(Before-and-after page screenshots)
Content starts

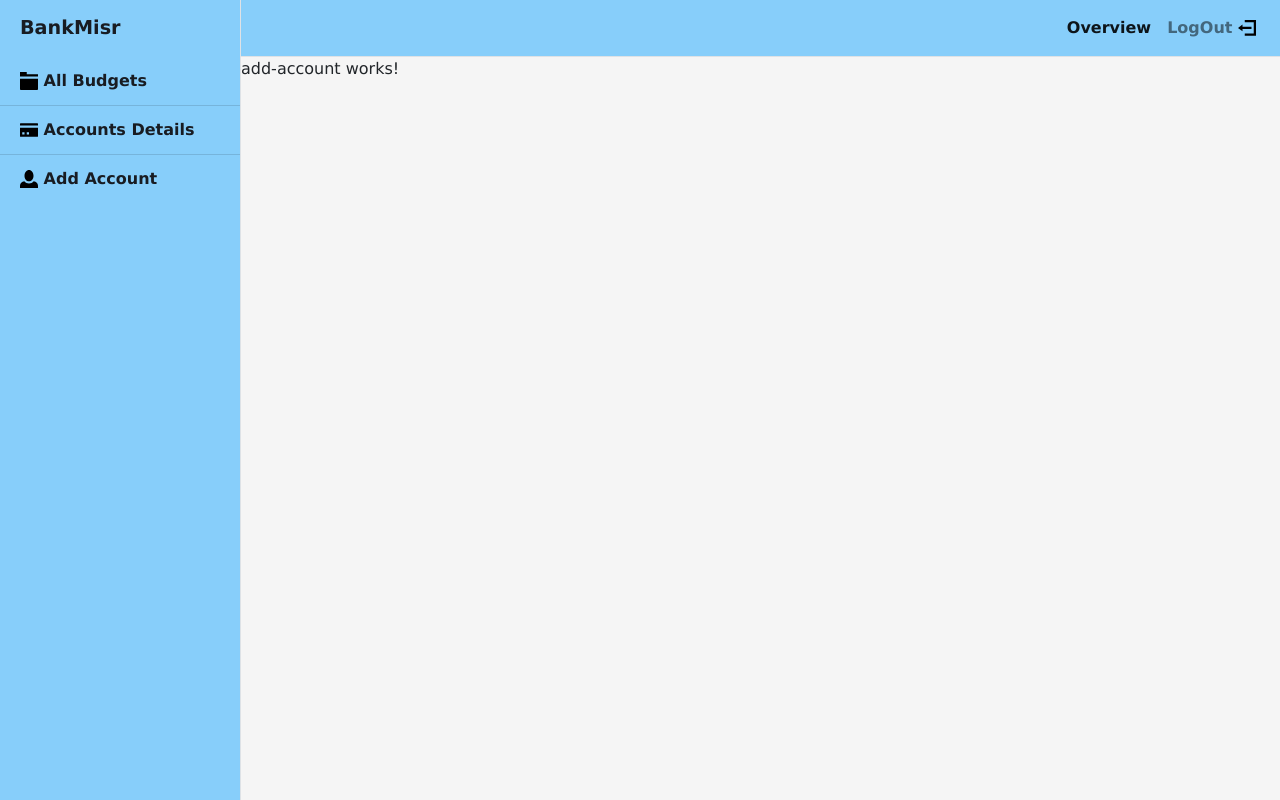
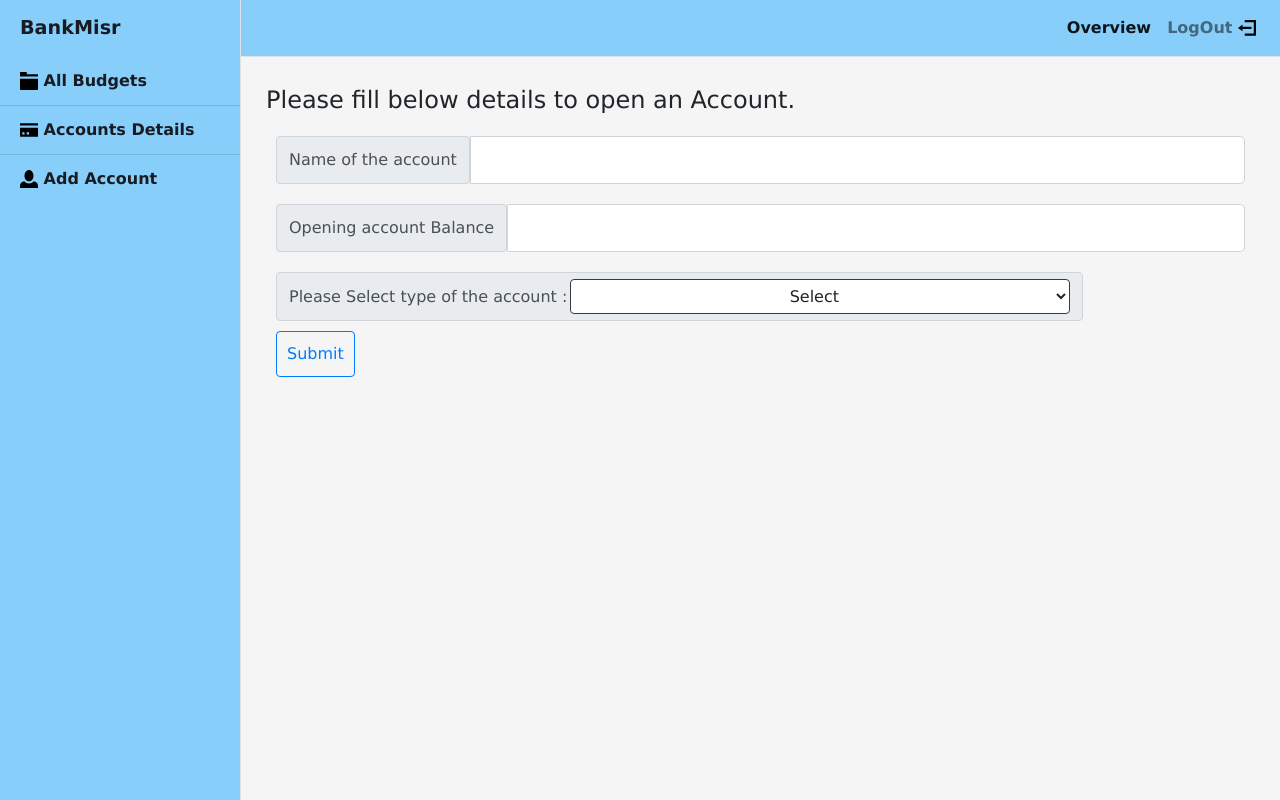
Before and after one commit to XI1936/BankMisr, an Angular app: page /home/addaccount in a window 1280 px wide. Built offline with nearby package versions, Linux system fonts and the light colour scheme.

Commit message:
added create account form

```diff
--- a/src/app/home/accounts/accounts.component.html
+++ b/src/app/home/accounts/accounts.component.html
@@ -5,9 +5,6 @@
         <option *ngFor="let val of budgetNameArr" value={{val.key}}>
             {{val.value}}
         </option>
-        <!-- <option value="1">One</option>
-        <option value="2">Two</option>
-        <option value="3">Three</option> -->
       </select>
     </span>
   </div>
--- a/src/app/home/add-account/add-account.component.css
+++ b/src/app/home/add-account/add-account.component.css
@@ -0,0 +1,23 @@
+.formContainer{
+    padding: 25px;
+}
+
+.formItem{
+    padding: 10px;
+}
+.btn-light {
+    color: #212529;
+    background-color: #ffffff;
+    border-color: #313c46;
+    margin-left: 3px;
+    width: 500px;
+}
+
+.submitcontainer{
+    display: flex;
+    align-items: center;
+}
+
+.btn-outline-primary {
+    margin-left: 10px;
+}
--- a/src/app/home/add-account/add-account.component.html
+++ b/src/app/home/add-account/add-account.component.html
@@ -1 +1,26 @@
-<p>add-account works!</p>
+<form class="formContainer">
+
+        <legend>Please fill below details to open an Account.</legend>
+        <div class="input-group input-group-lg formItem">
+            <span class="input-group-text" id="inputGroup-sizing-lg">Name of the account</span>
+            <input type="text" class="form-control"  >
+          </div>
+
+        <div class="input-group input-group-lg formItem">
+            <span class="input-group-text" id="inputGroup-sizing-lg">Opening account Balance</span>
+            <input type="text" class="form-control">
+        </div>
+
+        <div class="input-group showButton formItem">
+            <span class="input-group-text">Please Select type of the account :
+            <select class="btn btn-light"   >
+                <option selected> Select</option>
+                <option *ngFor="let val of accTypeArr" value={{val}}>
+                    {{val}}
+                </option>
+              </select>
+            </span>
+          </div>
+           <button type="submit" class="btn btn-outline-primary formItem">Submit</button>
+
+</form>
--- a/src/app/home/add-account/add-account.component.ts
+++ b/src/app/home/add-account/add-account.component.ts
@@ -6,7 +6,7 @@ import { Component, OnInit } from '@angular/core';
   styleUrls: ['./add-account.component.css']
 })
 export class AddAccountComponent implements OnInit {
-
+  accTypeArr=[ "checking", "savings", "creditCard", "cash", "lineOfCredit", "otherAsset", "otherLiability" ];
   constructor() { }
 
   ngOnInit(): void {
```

Content ends

• _The task_:
Tally every line of the data that includes "color". Report the number and nothing more.

• _Task response_:
3